Records supplied:
- - - -
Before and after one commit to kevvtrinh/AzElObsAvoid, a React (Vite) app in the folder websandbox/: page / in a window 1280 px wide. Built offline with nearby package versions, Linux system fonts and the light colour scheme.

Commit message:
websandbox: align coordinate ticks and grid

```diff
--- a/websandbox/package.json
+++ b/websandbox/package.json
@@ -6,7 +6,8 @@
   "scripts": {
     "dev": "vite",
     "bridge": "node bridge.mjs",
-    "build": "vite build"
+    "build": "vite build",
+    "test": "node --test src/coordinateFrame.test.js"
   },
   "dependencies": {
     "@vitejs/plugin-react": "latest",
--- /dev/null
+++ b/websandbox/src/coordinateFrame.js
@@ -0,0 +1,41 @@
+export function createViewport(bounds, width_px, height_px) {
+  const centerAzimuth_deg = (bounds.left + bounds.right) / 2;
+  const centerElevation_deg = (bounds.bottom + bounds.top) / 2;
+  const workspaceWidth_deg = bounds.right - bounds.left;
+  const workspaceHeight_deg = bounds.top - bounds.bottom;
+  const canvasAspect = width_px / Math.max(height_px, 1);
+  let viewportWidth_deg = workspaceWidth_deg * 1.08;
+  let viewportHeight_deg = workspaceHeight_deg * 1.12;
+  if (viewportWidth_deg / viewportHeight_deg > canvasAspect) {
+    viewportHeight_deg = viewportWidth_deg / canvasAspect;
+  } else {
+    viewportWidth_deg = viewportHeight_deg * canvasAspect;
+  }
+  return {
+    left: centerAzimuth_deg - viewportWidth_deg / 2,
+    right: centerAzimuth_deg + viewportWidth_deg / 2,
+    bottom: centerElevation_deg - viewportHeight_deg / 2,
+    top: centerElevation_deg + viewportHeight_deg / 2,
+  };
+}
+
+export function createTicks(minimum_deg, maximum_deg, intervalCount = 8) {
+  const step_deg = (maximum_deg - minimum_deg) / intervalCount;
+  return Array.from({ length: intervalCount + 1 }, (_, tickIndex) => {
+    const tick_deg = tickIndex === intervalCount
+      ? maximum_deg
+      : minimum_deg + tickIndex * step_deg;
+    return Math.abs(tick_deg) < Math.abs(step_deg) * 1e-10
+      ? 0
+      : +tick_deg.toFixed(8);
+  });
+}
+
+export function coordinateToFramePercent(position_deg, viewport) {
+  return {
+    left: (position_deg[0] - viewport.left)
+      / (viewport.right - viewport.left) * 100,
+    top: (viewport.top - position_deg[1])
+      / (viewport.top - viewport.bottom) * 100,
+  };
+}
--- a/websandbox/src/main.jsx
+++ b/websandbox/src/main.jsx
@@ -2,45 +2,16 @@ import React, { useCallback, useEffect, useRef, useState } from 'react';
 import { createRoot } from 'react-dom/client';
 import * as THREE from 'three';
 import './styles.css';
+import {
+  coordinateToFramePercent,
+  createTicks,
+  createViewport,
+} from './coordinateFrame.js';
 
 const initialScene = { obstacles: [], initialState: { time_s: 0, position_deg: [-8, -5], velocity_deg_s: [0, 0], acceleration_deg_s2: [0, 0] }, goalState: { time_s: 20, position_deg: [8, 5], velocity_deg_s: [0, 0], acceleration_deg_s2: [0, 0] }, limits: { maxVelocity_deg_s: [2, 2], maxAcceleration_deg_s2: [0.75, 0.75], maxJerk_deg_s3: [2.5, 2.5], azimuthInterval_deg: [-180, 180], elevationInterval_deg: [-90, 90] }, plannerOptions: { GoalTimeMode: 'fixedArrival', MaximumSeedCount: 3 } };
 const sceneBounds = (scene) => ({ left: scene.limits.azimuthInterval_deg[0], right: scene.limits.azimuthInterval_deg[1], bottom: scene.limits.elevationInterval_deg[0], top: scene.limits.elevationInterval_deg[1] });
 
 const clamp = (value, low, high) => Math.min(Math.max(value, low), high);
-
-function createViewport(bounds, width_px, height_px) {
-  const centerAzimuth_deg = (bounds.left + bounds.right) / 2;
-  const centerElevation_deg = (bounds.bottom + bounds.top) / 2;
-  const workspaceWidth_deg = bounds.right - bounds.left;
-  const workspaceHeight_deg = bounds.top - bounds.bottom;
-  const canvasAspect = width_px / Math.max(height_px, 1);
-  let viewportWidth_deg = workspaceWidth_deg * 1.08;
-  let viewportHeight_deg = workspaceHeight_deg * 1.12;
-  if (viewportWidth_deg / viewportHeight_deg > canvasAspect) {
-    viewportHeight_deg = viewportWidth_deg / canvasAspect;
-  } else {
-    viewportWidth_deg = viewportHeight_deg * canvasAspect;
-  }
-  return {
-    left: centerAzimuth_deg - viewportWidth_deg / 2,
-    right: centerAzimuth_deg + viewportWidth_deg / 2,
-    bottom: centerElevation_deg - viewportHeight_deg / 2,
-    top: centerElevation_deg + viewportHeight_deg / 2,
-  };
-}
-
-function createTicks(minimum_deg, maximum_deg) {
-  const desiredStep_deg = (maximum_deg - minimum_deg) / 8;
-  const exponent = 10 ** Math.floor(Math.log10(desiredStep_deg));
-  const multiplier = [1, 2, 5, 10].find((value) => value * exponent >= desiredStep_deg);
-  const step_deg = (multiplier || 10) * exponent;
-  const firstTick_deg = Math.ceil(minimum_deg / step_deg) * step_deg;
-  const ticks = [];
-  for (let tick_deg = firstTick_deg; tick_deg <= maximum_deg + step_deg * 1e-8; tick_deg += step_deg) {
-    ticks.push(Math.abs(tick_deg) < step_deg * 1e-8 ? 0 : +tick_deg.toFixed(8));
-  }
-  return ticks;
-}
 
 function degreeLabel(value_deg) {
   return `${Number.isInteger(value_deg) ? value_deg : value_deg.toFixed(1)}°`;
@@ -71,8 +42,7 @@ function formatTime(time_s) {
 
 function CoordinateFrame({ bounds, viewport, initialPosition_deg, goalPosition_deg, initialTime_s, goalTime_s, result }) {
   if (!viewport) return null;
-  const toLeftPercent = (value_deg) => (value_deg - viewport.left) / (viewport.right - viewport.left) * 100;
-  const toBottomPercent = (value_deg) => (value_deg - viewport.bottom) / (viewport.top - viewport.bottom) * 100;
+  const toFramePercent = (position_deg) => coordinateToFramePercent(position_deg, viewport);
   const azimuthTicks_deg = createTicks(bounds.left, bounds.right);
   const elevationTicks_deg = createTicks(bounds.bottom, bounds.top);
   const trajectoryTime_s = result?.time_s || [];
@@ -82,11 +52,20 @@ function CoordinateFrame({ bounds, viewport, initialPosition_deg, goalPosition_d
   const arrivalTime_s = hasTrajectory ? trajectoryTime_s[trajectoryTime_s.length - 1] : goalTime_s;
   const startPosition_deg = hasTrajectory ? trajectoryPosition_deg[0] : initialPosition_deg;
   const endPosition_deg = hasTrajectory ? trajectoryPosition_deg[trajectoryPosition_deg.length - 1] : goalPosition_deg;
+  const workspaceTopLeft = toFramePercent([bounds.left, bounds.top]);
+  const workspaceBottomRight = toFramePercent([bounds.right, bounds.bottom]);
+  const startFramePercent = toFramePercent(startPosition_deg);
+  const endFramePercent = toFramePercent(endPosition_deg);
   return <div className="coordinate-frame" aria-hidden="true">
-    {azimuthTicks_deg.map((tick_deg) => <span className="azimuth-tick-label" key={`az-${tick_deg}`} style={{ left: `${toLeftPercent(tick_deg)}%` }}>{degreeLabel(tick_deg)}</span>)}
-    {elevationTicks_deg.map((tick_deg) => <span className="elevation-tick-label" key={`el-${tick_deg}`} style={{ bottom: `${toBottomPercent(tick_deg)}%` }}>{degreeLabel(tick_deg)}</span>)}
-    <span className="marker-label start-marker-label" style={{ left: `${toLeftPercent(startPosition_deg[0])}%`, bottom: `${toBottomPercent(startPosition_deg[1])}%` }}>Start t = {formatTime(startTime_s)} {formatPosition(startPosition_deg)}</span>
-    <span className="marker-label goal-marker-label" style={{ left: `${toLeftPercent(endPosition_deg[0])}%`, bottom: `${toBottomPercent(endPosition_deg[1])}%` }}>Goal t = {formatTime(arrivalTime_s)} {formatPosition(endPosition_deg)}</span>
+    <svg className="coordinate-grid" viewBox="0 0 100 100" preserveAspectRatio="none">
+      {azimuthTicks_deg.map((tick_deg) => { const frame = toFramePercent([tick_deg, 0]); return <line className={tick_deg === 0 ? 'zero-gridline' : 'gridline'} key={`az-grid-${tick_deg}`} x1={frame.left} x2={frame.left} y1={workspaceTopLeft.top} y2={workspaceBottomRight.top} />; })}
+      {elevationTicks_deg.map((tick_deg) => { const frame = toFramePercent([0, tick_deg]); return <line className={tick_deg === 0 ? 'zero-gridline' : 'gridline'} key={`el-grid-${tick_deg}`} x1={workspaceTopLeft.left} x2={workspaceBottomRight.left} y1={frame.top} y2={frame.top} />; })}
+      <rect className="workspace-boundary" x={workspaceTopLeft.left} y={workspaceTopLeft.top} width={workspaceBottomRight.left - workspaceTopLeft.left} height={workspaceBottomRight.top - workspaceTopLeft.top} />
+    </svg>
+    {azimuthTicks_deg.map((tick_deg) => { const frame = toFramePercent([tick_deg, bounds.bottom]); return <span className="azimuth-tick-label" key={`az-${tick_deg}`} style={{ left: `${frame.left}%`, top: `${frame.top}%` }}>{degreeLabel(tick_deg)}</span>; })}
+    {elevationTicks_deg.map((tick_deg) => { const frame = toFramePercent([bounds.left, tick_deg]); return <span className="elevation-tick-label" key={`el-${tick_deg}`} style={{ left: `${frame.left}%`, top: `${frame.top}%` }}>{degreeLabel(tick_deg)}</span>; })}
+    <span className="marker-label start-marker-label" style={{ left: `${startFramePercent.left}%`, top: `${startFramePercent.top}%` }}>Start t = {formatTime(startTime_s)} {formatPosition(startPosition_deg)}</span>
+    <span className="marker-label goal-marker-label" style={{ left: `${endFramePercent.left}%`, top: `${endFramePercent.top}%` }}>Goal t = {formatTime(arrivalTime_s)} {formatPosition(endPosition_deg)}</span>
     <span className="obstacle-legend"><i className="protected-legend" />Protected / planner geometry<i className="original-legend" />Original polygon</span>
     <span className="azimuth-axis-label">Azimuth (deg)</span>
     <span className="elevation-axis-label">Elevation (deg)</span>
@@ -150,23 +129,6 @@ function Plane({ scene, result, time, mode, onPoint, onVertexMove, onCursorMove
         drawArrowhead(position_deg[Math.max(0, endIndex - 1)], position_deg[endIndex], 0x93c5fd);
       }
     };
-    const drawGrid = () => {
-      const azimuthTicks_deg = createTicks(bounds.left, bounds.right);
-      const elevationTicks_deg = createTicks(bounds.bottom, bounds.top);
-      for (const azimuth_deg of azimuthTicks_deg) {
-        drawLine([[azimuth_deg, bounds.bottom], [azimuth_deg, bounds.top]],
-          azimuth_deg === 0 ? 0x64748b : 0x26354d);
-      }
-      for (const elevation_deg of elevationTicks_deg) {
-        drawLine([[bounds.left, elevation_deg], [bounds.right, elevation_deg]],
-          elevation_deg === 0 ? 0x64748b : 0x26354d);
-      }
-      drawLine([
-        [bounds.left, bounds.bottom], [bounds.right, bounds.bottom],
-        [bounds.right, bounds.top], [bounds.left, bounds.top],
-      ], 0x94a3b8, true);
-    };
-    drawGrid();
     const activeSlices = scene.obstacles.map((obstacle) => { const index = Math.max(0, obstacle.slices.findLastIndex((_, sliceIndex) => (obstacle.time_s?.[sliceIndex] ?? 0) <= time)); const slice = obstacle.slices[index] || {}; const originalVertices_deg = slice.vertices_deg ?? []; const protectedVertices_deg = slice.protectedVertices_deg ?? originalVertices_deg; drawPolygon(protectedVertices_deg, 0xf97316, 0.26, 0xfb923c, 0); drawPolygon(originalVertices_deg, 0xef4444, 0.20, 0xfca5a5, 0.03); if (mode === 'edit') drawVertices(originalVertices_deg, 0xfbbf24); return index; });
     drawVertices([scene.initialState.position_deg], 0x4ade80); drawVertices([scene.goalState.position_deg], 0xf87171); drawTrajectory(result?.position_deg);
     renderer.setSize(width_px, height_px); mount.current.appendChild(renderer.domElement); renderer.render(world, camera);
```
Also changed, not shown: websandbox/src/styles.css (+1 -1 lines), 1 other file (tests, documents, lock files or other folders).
- - - -
Problem: Find each line holding the string "main" in the listing above, then copy it.

Exercise response:
--- a/websandbox/src/main.jsx
+++ b/websandbox/src/main.jsx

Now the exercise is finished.